For the first time in nearly three decades of research, HIV/AIDS scientists are reporting positive results from a vaccine trial. The study tested two vaccine candidates that proved ineffective when examined separately in earlier studies; in the new trial, involving more than 16,000 volunteers in Thailand, the two vaccines were combined in a “prime-boost” approach. Researchers said the two-dose vaccine cut the risk of becoming infected with HIV by more than 31 percent-a significant, if limited, result.. Dr. Mayer is also co-chair of the Center for Global Health Policy’s Scientific Advisory Committee.
Some are calling this a “milestone,” others say not so fast. We spoke with Dr. Kenneth Mayer, a professor of medicine and community health at Brown University and director of Brown’s AIDS Program, to get a better sense of what today’s news means
Q: After decades of disappointing efforts to develop an AIDS vaccine, how significant is this development?
A: It’s definitely a move in the right direction, even if it is not a home run. There are several reasons to be cautious. The first is that unless a study shows a definitive result, we would not want to make broad conclusions from a single clinical trial.
Another reason to be guarded is that the protective effect for this vaccine combination was 31.2 percent. That’s at the borderline of the threshold that epidemic modelers would consider as being able to slow the HIV epidemic, so the broader public health significance of these findings remains unclear.
The reason this is exciting nonetheless is that, if additional studies corroborate the idea of using two vaccines to provide the necessary host defenses against HIV, then this study provides a building block for the development of more effective combination vaccines. There are new and promising vaccine candidates in the pipeline that may be more immogenic than the two vaccines used in the Thailand study.
Q: So what’s the next step for this particular vaccine candidate, or the broader search an AIDS vaccine?
A: It’s not clear yet.
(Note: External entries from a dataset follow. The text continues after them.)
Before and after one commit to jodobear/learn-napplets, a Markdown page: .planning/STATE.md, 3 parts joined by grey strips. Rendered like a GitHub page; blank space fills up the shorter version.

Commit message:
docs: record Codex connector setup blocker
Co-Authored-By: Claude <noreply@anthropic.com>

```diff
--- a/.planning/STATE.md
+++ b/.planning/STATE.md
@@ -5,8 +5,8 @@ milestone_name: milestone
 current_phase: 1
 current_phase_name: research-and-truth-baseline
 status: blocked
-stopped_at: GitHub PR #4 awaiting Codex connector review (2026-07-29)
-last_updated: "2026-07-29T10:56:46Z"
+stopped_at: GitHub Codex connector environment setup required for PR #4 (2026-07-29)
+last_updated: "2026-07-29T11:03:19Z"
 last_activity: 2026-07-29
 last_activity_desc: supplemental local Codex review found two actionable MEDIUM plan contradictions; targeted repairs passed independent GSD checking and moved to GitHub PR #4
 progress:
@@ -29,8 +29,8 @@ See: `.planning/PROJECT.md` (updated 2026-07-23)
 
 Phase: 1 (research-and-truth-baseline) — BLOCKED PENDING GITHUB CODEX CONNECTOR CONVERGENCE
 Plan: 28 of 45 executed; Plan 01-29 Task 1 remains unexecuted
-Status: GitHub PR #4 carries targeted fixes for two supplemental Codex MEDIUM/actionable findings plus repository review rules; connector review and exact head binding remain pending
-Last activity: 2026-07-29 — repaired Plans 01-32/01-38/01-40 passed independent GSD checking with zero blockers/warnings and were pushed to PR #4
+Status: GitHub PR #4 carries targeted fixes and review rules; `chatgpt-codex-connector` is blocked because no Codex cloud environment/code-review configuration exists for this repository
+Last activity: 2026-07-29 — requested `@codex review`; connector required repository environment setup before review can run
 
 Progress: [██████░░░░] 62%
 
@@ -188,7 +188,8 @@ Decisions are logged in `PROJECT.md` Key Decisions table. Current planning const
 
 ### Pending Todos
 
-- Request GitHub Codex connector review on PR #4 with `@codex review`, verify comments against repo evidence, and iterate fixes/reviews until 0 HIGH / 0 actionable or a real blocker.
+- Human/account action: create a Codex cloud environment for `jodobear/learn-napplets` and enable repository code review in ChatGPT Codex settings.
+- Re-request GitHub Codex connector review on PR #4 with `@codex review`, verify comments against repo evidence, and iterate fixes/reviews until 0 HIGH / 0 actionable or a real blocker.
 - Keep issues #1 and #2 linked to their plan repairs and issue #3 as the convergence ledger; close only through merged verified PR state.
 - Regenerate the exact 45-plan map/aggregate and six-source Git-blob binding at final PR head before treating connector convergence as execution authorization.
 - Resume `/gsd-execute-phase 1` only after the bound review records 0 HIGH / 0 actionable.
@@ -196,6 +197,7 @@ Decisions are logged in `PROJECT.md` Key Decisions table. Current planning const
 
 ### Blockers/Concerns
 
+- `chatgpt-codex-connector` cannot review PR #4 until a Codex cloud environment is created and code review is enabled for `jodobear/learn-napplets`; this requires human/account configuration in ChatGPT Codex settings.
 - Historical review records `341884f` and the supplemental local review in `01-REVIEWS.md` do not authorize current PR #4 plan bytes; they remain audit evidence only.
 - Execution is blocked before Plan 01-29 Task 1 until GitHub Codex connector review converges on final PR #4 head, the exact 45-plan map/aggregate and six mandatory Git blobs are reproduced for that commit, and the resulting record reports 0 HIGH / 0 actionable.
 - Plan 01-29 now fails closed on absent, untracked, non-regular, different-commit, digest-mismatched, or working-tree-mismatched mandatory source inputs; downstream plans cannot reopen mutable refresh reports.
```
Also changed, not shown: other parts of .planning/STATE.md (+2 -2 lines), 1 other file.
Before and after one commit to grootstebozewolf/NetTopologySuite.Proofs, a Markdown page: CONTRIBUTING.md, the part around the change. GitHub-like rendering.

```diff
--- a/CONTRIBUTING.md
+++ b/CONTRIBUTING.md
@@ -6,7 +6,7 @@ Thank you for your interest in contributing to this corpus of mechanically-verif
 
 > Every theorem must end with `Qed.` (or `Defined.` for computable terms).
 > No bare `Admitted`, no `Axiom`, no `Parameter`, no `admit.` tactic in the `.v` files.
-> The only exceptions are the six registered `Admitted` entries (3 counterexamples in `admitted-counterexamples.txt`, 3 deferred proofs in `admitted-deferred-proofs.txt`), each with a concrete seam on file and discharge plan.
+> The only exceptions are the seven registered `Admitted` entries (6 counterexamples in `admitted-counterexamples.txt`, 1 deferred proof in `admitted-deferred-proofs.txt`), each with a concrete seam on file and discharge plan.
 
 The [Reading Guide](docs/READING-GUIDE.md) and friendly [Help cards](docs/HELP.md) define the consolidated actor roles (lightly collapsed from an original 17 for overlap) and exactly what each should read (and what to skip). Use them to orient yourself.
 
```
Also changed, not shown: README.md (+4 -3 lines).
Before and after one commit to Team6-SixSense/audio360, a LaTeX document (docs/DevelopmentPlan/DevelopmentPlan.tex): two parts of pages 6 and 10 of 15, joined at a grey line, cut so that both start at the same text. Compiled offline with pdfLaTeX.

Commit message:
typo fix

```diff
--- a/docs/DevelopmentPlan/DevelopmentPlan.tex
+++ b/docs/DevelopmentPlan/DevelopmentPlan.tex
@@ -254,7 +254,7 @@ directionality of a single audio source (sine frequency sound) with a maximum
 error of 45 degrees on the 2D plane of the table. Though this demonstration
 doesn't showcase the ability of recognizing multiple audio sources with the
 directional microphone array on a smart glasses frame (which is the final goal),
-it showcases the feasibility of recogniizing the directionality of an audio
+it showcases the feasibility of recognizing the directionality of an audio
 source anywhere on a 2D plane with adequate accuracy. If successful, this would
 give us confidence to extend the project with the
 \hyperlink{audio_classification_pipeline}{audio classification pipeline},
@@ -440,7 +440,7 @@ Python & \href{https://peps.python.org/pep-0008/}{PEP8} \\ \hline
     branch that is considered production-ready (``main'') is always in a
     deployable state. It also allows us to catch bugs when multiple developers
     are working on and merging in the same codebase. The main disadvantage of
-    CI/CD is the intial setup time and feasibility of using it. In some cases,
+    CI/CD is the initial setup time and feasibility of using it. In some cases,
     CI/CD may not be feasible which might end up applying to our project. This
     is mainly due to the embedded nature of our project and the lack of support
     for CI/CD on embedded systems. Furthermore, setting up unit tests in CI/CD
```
These data were presented in advance of a major AIDS vaccine meeting in Paris, which will happen in mid-October. More details will be released and analyzed at that meeting, and that information will guide the next steps.
One line of questioning that needs to be teased out, for example, is whether the study participants who got the vaccine but who still got infected did not mount a strong immune response, but the people who were protected did mount a strong immune response. That would be very crucial information to shape the next research steps by identifying correlates of immune protection. Vaccine development, like much of science, is an iterative process, so learning as much as we can from this study will be crucial.
Q: In recent years, as scientists have become disillusioned about the prospect for discovering an effective vaccine, the focus has shifted, with some success, to other prevention efforts, such as microbicides and PrEP. Do you worry that scientific attention and/or funding could now shift back towards the search for a vaccine in light of today’s news, and if so, what are the possible ramifications of losing focus on microbicides and PrEP?
A: I would hope the promise of this new research does not divert resources from one area to another. We need all of the above. Remember, oral chemoprophylaxis, known as PrEP, and topical microbicides have to be taken regularly right now and so they could be much more expensive and rely more on people’s adherence than a vaccine, which ideally could confer a high level of protection with a few shots. The drugs are available now for PrEP, so if we can show benefit in the short run, we need to move forward with that. Microbicides also hold great promise. But ultimately to stop the epidemic in its tracks, we need a vaccine. All of this research needs to go forward, since none of us is smart enough to know what it will take to protect future generations from HIV.